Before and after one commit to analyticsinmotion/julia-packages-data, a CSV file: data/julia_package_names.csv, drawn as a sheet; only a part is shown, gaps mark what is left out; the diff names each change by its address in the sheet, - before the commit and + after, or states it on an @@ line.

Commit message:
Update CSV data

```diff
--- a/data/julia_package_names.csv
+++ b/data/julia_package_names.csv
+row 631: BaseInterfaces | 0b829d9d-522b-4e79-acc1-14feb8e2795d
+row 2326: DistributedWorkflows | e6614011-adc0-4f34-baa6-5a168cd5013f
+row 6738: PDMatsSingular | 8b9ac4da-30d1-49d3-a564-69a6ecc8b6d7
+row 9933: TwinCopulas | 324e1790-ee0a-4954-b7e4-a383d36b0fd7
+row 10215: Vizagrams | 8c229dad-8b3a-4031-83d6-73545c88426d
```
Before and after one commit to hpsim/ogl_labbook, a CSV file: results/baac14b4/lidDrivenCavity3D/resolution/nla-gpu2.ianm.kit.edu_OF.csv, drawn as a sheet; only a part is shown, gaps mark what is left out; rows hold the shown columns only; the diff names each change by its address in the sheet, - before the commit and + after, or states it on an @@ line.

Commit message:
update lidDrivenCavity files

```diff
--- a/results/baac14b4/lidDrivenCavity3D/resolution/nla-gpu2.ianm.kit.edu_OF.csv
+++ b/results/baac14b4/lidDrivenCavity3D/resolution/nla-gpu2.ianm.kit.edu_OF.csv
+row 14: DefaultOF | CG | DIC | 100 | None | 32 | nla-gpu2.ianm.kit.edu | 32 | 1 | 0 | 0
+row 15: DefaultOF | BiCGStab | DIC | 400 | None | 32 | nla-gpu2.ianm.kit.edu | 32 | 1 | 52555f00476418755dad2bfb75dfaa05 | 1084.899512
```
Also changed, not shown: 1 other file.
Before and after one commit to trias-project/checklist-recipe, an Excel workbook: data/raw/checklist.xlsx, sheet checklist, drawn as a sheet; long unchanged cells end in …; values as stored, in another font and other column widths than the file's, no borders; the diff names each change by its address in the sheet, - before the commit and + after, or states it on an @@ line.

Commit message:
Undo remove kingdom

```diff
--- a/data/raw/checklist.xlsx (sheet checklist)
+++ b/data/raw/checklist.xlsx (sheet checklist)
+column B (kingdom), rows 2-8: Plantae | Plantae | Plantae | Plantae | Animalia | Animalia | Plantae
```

* _Task objective_: Each entry above is to be written out exactly.

* _Answer to this task_:
Before and after one commit to analyticsinmotion/julia-packages-data, a CSV file: data/julia_package_names.csv, drawn as a sheet; only a part is shown, gaps mark what is left out; the diff names each change by its address in the sheet, - before the commit and + after, or states it on an @@ line.

Commit message:
Update CSV data

```diff
--- a/data/julia_package_names.csv
+++ b/data/julia_package_names.csv
+row 631: BaseInterfaces | 0b829d9d-522b-4e79-acc1-14feb8e2795d
+row 2326: DistributedWorkflows | e6614011-adc0-4f34-baa6-5a168cd5013f
+row 6738: PDMatsSingular | 8b9ac4da-30d1-49d3-a564-69a6ecc8b6d7
+row 9933: TwinCopulas | 324e1790-ee0a-4954-b7e4-a383d36b0fd7
+row 10215: Vizagrams | 8c229dad-8b3a-4031-83d6-73545c88426d
```
Before and after one commit to hpsim/ogl_labbook, a CSV file: results/baac14b4/lidDrivenCavity3D/resolution/nla-gpu2.ianm.kit.edu_OF.csv, drawn as a sheet; only a part is shown, gaps mark what is left out; rows hold the shown columns only; the diff names each change by its address in the sheet, - before the commit and + after, or states it on an @@ line.

Commit message:
update lidDrivenCavity files

```diff
--- a/results/baac14b4/lidDrivenCavity3D/resolution/nla-gpu2.ianm.kit.edu_OF.csv
+++ b/results/baac14b4/lidDrivenCavity3D/resolution/nla-gpu2.ianm.kit.edu_OF.csv
+row 14: DefaultOF | CG | DIC | 100 | None | 32 | nla-gpu2.ianm.kit.edu | 32 | 1 | 0 | 0
+row 15: DefaultOF | BiCGStab | DIC | 400 | None | 32 | nla-gpu2.ianm.kit.edu | 32 | 1 | 52555f00476418755dad2bfb75dfaa05 | 1084.899512
```
Also changed, not shown: 1 other file.
Before and after one commit to trias-project/checklist-recipe, an Excel workbook: data/raw/checklist.xlsx, sheet checklist, drawn as a sheet; long unchanged cells end in …; values as stored, in another font and other column widths than the file's, no borders; the diff names each change by its address in the sheet, - before the commit and + after, or states it on an @@ line.

Commit message:
Undo remove kingdom

```diff
--- a/data/raw/checklist.xlsx (sheet checklist)
+++ b/data/raw/checklist.xlsx (sheet checklist)
+column B (kingdom), rows 2-8: Plantae | Plantae | Plantae | Plantae | Animalia | Animalia | Plantae
```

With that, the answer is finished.